Your unfortunate experience is a relevant reminder to me that while experience is important and often enough a prerequisite, it is not an end in itself. Mentioning experience is only a means to an end and means are more or less optional.
Thinking back over my career(s), in my most successful interviews, experience was hardly mentioned by either the interviewers or by me. I sold the interviewers - and in fact, the interviewers wanted to be sold - on ability and potential. I sold them on my ability and potential by impressing them with my ability to think on my feet.
It appears that you tried to use your experience - don't ever, even think of using your experience as a crutch - as a can opener. They were probably not interested in your experience because they either read all about it or they knew all about it from your immediate bosses. What they really wanted to gauge was your ability, potential and possibly, ability to think on your feet, and this is the part of the interview where you fell down on the job.
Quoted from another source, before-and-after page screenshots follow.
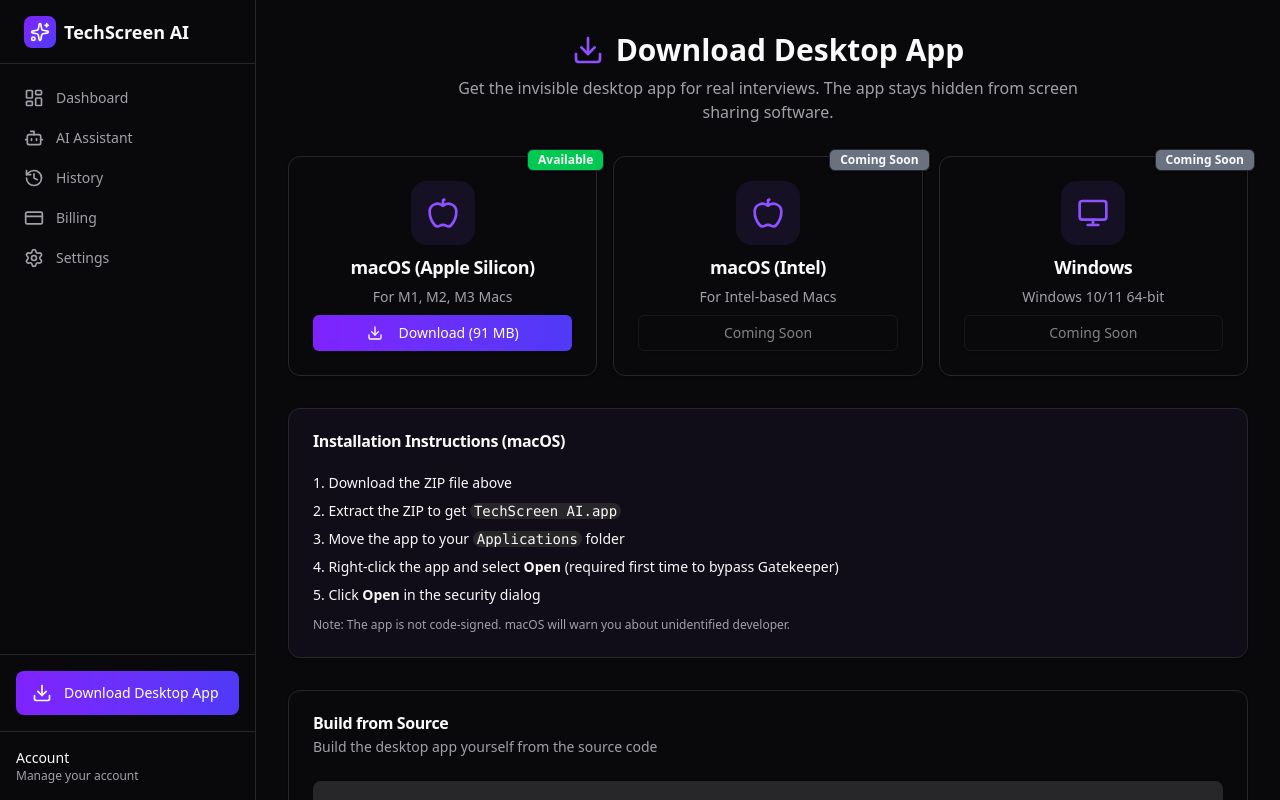
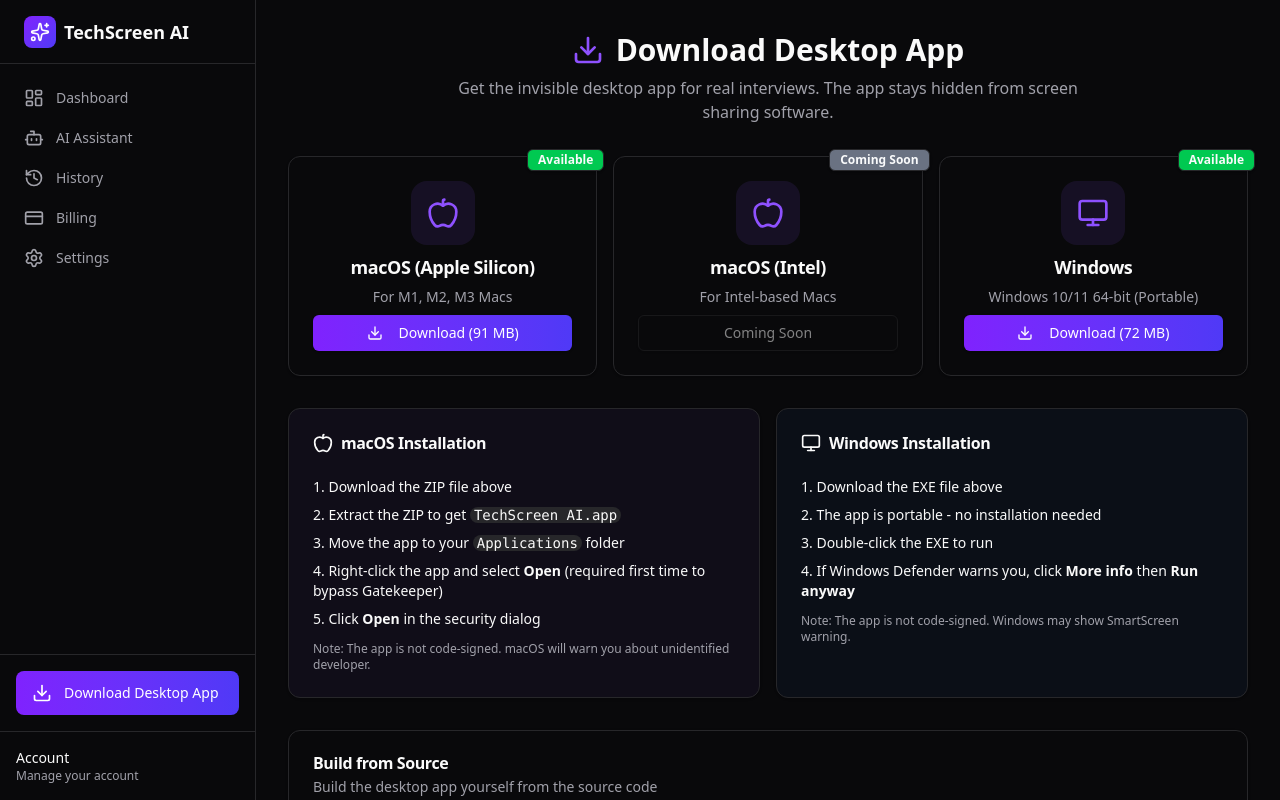
Before and after one commit to Yerdna1/techscreen-clone, a Next.js app: page /download in a window 1280 px wide. Shown: the top 800 px of the page. Built offline with nearby package versions, Linux system fonts and the light colour scheme.

Commit message:
Add Windows download and update download page with both macOS and Windows installation instructions

```diff
--- a/src/app/(dashboard)/download/page.tsx
+++ b/src/app/(dashboard)/download/page.tsx
@@ -19,6 +19,7 @@
       description: "For M1, M2, M3 Macs",
       badge: "Available",
       available: true,
+      size: "91 MB",
     },
     {
       platform: "macOS (Intel)",
@@ -28,15 +29,17 @@
       description: "For Intel-based Macs",
       badge: "Coming Soon",
       available: false,
+      size: null,
     },
     {
       platform: "Windows",
       icon: Monitor,
-      fileName: `TechScreen-AI-${VERSION}-Setup.exe`,
-      downloadUrl: null,
-      description: "Windows 10/11 64-bit",
-      badge: "Coming Soon",
-      available: false,
+      fileName: `TechScreen.AI.${VERSION}.exe`,
+      downloadUrl: `https://github.com/${GITHUB_REPO}/releases/download/v${VERSION}/TechScreen.AI.${VERSION}.exe`,
+      description: "Windows 10/11 64-bit (Portable)",
+      badge: "Available",
+      available: true,
+      size: "72 MB",
     },
   ]
 
@@ -92,7 +95,7 @@
                 <Link href={download.downloadUrl} target="_blank">
                   <Button variant="gradient" className="w-full">
                     <Download className="h-4 w-4 mr-2" />
-                    Download (91 MB)
+                    Download{download.size ? ` (${download.size})` : ''}
                   </Button>
                 </Link>
               ) : (
@@ -106,9 +109,13 @@
       </div>
 
       {/* Installation Instructions */}
+      <div className="grid gap-4 md:grid-cols-2">
         <Card className="border-violet-500/50 bg-violet-500/5">
           <CardHeader>
-          <CardTitle>Installation Instructions (macOS)</CardTitle>
+            <CardTitle className="flex items-center gap-2">
+              <Apple className="h-5 w-5" />
+              macOS Installation
+            </CardTitle>
           </CardHeader>
           <CardContent className="space-y-3">
             <ol className="list-decimal list-inside space-y-2 text-sm">
@@ -123,6 +130,27 @@
             </p>
           </CardContent>
         </Card>
+
+        <Card className="border-blue-500/50 bg-blue-500/5">
+          <CardHeader>
+            <CardTitle className="flex items-center gap-2">
+              <Monitor className="h-5 w-5" />
+              Windows Installation
+            </CardTitle>
+          </CardHeader>
+          <CardContent className="space-y-3">
+            <ol className="list-decimal list-inside space-y-2 text-sm">
+              <li>Download the EXE file above</li>
+              <li>The app is portable - no installation needed</li>
+              <li>Double-click the EXE to run</li>
+              <li>If Windows Defender warns you, click <strong>More info</strong> then <strong>Run anyway</strong></li>
+            </ol>
+            <p className="text-xs text-muted-foreground mt-2">
+              Note: The app is not code-signed. Windows may show SmartScreen warning.
+            </p>
+          </CardContent>
+        </Card>
+      </div>
 
       {/* Build from Source */}
       <Card>
```
Also changed, not shown: 1 other file (tests, documents, lock files or other folders). Lines whose indentation alone changed are shown as unchanged.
I suggest that your thank you letter includes some indicator of ability, potential and ability to think on your feet that at the very minimum, will keep them interested in you as a candidate in the near future. I don't think I can tell you more in terms of specifics, as I was not on the scene at the interview and I don't know you. However, you were at the scene and you know yourself. So, follow the Disney's "Lion King"'s advice "Dig deep!" within yourself, and go for it :) Next time you interview, give it everything you've got and go for it, win or lose :)